What is the upshot of this in our lives? Simply that we should now live in the fullness of being in Christ. That is, we should be what God has now made us – ‘holy and unblameable and unreproveable in his sight’ (Col. 1:22). ‘And ye are complete in Him (Christ) which is the head of all principality and power’ (Col. 2:10).)
Are you and I living like that or are we excusing ourselves for that which we do which we know is wrong and that which we are which we also know is wrong? ‘Oh, I can’t help it, it’s just the way I am’ is an excuse one often hears. And, ‘Yes, I know I’m supposed to be holy but I’m not yet – God is still working on me’ is another.
Fact is neither statement is true. You can help it because God has already created you a new you. Our sins, wrong attitudes, resentment, complaint, envy and bad temper and giving into temptation should be falling off us like leaves from autumn trees. If they’re not it is because we are not fully believing God’s promise that He has already done all that is necessary to change us.

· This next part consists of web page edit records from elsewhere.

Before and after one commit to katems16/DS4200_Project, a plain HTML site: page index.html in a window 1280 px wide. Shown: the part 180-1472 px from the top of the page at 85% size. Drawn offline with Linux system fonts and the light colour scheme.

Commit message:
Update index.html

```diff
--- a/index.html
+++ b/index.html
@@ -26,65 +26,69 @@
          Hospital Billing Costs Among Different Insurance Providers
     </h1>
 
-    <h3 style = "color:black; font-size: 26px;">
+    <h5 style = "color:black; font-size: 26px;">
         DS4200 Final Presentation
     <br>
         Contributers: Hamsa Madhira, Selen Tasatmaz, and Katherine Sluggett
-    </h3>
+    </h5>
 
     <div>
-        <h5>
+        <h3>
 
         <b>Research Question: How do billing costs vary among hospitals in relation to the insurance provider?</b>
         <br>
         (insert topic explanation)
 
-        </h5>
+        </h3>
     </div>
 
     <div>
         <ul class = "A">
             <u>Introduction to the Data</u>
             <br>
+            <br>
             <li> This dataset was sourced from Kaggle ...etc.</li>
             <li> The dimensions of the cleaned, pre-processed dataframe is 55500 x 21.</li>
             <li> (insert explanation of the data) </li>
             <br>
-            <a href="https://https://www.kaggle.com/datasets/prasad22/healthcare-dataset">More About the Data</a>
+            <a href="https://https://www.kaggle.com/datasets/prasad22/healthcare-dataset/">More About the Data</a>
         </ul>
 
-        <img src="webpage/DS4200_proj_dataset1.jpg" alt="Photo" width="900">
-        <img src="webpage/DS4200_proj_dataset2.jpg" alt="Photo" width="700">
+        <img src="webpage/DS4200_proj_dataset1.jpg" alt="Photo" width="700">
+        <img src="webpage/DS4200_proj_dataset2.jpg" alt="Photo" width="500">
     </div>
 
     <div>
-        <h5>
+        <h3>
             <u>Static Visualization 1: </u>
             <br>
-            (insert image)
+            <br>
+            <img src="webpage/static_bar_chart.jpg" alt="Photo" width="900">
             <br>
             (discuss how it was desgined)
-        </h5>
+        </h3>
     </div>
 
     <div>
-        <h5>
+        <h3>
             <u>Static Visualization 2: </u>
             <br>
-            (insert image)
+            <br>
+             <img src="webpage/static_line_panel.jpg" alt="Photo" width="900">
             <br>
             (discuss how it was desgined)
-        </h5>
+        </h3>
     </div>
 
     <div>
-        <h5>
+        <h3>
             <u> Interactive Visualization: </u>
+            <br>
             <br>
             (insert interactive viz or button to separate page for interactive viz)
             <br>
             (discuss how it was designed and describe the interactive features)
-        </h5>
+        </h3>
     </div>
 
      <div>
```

Like the Colossians we may have already ‘mortified’, put to death, gross sins of fornication, uncleanness, inordinate affection, evil concupiscence and covetousness (Col. 3:6) but in verses 9-10 the apostle urges us to also ‘put off’ a list of lesser since which include anger, wrath, malice, blasphemy , filthy communications (probably meaning swearing). These wrong attitudes like, resentment, bitterness, disappointment, the feeling that others should compensate for what is wrong with us or for what we have suffered should be done away with, Paul says:
Seeing that ye have put off the old man with his deeds and put on the new man, which is renewed in knowledge after the image of Him that created him.
This new man is the ‘one new man’ Jesus made within Himself on the Cross. This man is holy, pure and righteousness. He has died to sin, has been resurrected and is now seated with Christ in heavenly places. He is the new you the new I and he doesn’t sin, get angry, be resentful, get disappointed, lie, seek to dominate others or fly off the handle.
Have you put him on?